Guidelines on research ethics review vary significantly between countries, according to study data published in Health Research Policy and Systems. Investigators assessed review guidelines from ethics committees in Australia, the Netherlands, the United States, and the United Kingdom. In each country, at least 1 form of human subject research was exempted ethics review. However, exemptions differed broadly by country and type of research.
Investigators examined national guidance documents authored by research ethics committees in each country. Included in the study was guidance from the National Health and Medical Research Council of Australia, the Central Committee on Research Involving Humans (Netherlands), the National Health Service (UK), and the Office for Human Research Protections (US). The countries included in the study were chosen based on the projected breadth of available research categories. One investigator read all documents and identified all categories of human subject research. Exemptions were identified and sorted by research category. Any uncertainties regarding terminology or methodology were resolved across 3 authors.

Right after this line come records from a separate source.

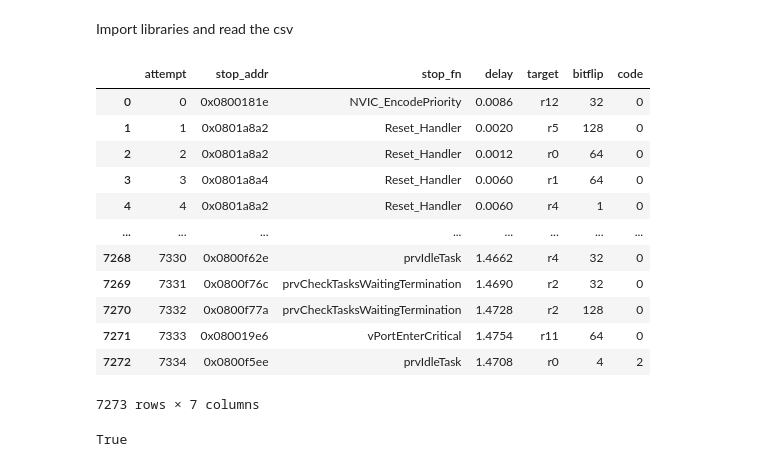
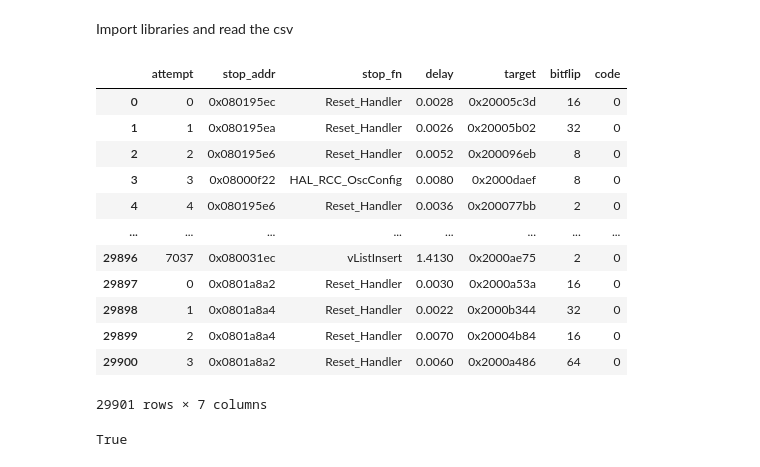
Before and after one commit to davidebaroffio-polimi/stm32l152ret6-project, a Jupyter notebook: Testing/data_analysis_r.ipynb, the cells around one changed output. Cells and saved outputs as stored; diff of their text form; code cells hidden in the pictures.

```diff
--- a/Testing/data_analysis_r.ipynb
+++ b/Testing/data_analysis_r.ipynb
@@ -4,22 +4,23 @@ Import libraries and read the csv
 import matplotlib.pyplot as plt
 import pandas as pd
 # %%
-df = pd.read_csv("faults_registers.csv")
+df = pd.read_csv("faults_registers_old.csv")
+#df = pd.read_csv("faults_memory.csv")
 display(df)
 # %% [output]
 |  | attempt | stop_addr | stop_fn | delay | target | bitflip | code |
-| 0 | 0 | 0x0800181e | NVIC_EncodePriority | 0.0086 | r12 | 32 | 0 |
-| 1 | 1 | 0x0801a8a2 | Reset_Handler | 0.0020 | r5 | 128 | 0 |
-| 2 | 2 | 0x0801a8a2 | Reset_Handler | 0.0012 | r0 | 64 | 0 |
-| 3 | 3 | 0x0801a8a4 | Reset_Handler | 0.0060 | r1 | 64 | 0 |
-| 4 | 4 | 0x0801a8a2 | Reset_Handler | 0.0060 | r4 | 1 | 0 |
+| 0 | 0 | 0x080195ec | Reset_Handler | 0.0028 | 0x20005c3d | 16 | 0 |
+| 1 | 1 | 0x080195ea | Reset_Handler | 0.0026 | 0x20005b02 | 32 | 0 |
+| 2 | 2 | 0x080195e6 | Reset_Handler | 0.0052 | 0x200096eb | 8 | 0 |
+| 3 | 3 | 0x08000f22 | HAL_RCC_OscConfig | 0.0080 | 0x2000daef | 8 | 0 |
+| 4 | 4 | 0x080195e6 | Reset_Handler | 0.0036 | 0x200077bb | 2 | 0 |
 | ... | ... | ... | ... | ... | ... | ... | ... |
-| 7268 | 7330 | 0x0800f62e | prvIdleTask | 1.4662 | r4 | 32 | 0 |
-| 7269 | 7331 | 0x0800f76c | prvCheckTasksWaitingTermination | 1.4690 | r2 | 32 | 0 |
-| 7270 | 7332 | 0x0800f77a | prvCheckTasksWaitingTermination | 1.4728 | r2 | 128 | 0 |
-| 7271 | 7333 | 0x080019e6 | vPortEnterCritical | 1.4754 | r11 | 64 | 0 |
-| 7272 | 7334 | 0x0800f5ee | prvIdleTask | 1.4708 | r0 | 4 | 2 |
+| 29896 | 7037 | 0x080031ec | vListInsert | 1.4130 | 0x2000ae75 | 2 | 0 |
+| 29897 | 0 | 0x0801a8a2 | Reset_Handler | 0.0030 | 0x2000a53a | 16 | 0 |
+| 29898 | 1 | 0x0801a8a4 | Reset_Handler | 0.0022 | 0x2000b344 | 32 | 0 |
+| 29899 | 2 | 0x0801a8a4 | Reset_Handler | 0.0070 | 0x20004b84 | 16 | 0 |
+| 29900 | 3 | 0x0801a8a2 | Reset_Handler | 0.0060 | 0x2000a486 | 64 | 0 |
-7273 rows × 7 columns
+29901 rows × 7 columns
 # %%
 cfgv_functions = pd.read_csv('../compiled_cfgv_functions.csv')
 eddi_functions = pd.read_csv('../compiled_eddi_functions.csv')
```
Also changed, not shown: parts of 6 cells of this notebook, 10 other files.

Investigators defined 9 research categories that were deemed exempt in some capacity: (1) existing deidentified data/specimen; (2) questionnaire or survey; (3) interviews; (4) postmarketing studies; (5) evaluation of public benefit or service program; (5) randomized clinical trials; (6) research with staff in their professional role; (7) audit and service evaluation; and (8) other or miscellaneous exemptions. Research involving existing data/specimens was exempt in all 4 countries. Research evaluating a public benefit or service program was exempt only in the United States; research involving staff in their professional role and audit research were exempt only in the United Kingdom. Randomized clinical trials were exempt from ethics review in the Netherlands if patients were not exposed to treatment or behavioral modification. The remaining 4 categories of research were exempt in 2 or 3 countries each. Overall, the Netherlands had the greatest number of exemptions, whereas Australia had the fewest.
According to study authors, a clearer delineation of exemptions can streamline the review process and reduce research waste. This may be more easily achieved, they wrote, with standardization of research exemptions across countries, particularly where international collaboration is concerned. “Given the considerable costs and burdens on researchers and ethics committees, it would be worthwhile to develop…clearer guidance on exemptions…with transparent underpinning rationales,” the investigators wrote.
Scott AM, Kolstoe S, Ploem MCC, Hammatt Z, Glasziou P. Exempting low-risk health and medical research from ethics reviews: comparing Australia, the United Kingdom, the United States and the Netherlands. Health Res Policy Syst. 2020;18(1):11.